(Version difference data)

◆ ◆ ◆ ◆ ◆ ◆ ◆

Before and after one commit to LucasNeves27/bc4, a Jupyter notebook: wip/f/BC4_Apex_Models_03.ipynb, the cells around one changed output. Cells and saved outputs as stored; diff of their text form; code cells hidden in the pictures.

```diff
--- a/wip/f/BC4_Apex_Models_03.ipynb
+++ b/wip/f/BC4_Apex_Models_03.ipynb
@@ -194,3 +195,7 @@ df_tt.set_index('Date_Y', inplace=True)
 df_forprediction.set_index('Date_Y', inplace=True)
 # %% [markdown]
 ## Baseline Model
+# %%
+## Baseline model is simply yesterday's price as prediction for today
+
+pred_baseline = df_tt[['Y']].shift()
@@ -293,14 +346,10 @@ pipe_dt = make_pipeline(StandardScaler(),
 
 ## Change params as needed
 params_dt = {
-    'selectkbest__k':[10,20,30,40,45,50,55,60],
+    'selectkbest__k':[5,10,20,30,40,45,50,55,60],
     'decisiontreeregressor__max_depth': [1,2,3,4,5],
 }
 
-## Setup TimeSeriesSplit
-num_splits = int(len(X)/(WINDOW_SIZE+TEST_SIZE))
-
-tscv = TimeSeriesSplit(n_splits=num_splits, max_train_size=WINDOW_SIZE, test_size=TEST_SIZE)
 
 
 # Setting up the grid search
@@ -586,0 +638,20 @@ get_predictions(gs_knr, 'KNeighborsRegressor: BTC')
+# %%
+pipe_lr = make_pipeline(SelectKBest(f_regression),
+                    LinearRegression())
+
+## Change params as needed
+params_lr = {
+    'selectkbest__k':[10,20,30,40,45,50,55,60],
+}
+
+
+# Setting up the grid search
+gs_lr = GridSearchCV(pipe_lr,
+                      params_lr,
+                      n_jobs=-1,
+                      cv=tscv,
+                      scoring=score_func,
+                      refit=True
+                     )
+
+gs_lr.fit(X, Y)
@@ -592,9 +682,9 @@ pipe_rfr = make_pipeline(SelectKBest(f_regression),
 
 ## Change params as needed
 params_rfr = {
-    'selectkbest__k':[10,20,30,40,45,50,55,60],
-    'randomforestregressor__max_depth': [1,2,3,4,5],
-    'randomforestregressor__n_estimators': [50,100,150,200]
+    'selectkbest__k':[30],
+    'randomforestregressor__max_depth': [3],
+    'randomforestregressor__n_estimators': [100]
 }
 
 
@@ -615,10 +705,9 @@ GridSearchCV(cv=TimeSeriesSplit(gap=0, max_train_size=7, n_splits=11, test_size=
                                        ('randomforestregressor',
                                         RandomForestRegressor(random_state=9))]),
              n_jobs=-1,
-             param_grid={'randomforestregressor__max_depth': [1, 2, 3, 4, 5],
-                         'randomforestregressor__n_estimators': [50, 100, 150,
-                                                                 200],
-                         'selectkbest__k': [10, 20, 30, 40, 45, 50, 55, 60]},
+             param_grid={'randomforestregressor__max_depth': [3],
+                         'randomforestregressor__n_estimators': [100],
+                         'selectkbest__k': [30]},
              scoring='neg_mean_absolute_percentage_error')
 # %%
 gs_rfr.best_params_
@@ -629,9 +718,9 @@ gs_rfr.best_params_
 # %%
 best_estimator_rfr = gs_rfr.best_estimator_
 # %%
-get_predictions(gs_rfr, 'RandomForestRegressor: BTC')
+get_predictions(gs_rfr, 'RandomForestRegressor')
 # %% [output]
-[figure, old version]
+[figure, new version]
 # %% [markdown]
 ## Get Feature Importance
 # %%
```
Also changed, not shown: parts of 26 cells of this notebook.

◆ ◆ ◆ ◆ ◆ ◆ ◆

Count the lines of the data that contain the word "changed", and give only that number.

2